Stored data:
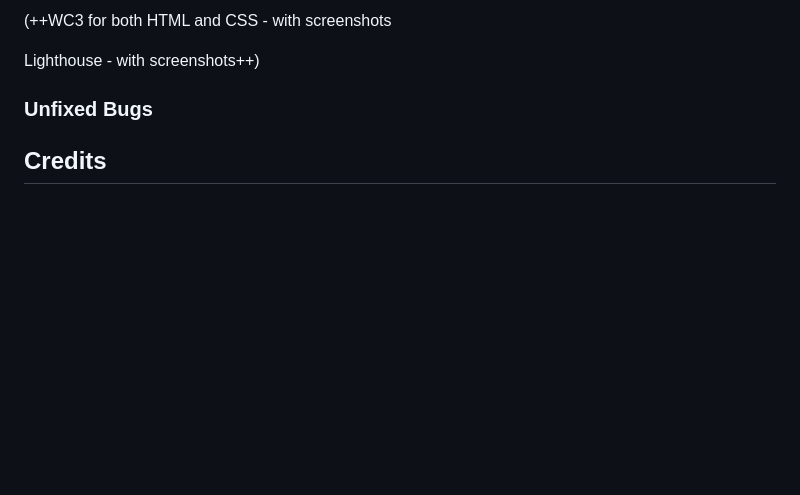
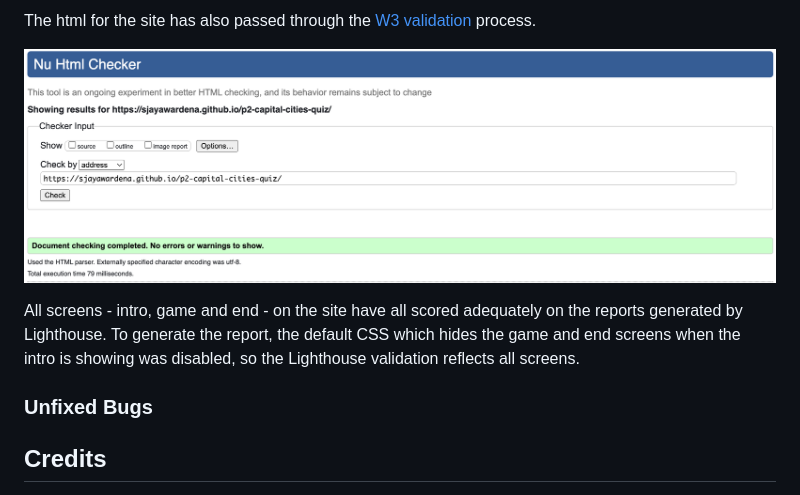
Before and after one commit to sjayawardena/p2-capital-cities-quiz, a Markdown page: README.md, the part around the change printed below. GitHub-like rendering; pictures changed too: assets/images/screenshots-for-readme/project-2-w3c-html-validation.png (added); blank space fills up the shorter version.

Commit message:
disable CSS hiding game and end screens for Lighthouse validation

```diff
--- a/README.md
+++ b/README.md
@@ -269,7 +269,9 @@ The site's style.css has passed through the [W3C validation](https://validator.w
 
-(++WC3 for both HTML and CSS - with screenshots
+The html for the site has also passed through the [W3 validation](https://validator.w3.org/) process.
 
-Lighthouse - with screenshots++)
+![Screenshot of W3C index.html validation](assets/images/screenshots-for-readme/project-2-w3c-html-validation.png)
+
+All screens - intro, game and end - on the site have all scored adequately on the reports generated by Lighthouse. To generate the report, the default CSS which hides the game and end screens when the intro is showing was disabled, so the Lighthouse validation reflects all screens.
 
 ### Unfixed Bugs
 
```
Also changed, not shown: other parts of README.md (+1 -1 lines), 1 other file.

--

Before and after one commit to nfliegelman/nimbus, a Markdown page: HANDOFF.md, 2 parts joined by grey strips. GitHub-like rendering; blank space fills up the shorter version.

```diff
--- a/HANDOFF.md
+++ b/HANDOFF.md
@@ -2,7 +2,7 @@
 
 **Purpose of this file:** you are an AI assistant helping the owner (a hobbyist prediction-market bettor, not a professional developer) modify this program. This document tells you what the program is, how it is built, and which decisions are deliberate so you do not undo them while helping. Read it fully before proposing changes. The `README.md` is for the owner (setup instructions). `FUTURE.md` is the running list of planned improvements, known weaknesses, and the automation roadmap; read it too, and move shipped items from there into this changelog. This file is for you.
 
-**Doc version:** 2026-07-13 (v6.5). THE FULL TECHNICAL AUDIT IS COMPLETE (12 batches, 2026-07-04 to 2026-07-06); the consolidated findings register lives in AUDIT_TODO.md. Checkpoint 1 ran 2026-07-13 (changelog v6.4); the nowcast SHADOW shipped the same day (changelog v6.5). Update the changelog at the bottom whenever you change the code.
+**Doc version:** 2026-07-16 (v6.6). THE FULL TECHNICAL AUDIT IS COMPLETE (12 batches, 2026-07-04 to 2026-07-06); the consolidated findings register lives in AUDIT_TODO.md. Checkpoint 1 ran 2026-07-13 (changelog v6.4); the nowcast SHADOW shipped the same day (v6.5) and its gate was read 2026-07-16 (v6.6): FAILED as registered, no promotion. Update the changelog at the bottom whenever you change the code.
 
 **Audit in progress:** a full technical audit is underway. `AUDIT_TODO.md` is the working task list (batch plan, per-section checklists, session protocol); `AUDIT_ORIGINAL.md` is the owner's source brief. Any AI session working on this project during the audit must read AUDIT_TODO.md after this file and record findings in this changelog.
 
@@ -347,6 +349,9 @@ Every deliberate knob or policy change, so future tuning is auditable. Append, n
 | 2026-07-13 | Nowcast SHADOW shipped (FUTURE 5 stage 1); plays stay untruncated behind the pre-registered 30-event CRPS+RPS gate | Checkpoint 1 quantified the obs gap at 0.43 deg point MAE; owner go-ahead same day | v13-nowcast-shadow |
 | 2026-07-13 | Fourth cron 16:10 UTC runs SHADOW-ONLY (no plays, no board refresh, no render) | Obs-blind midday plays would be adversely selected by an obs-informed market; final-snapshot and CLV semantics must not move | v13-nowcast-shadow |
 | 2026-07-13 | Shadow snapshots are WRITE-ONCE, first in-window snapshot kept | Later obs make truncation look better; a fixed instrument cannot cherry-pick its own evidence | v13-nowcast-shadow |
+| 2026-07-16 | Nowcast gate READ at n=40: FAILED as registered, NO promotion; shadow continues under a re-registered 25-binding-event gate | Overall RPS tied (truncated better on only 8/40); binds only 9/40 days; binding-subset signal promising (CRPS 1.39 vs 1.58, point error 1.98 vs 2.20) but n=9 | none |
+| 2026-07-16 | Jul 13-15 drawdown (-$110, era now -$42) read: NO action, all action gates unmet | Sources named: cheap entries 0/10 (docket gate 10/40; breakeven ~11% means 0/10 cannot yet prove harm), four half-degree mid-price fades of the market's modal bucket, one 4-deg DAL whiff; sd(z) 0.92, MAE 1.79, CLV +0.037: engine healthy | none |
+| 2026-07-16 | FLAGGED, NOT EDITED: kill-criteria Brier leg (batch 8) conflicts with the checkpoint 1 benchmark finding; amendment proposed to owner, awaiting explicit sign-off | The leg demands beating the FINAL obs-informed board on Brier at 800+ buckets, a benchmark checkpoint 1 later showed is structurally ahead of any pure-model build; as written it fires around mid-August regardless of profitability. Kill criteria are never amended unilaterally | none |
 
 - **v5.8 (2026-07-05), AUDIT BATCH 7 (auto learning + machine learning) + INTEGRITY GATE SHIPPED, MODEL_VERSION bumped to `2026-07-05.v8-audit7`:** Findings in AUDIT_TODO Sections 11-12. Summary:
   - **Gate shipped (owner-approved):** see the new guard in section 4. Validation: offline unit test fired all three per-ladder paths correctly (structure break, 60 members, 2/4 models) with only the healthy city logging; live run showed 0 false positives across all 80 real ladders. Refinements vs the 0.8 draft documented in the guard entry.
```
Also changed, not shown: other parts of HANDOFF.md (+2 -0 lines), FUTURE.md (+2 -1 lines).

## What the task asks:
Among the entries, how many lines carry "HANDOFF"? Reply with a number and nothing else.

## Answer:
4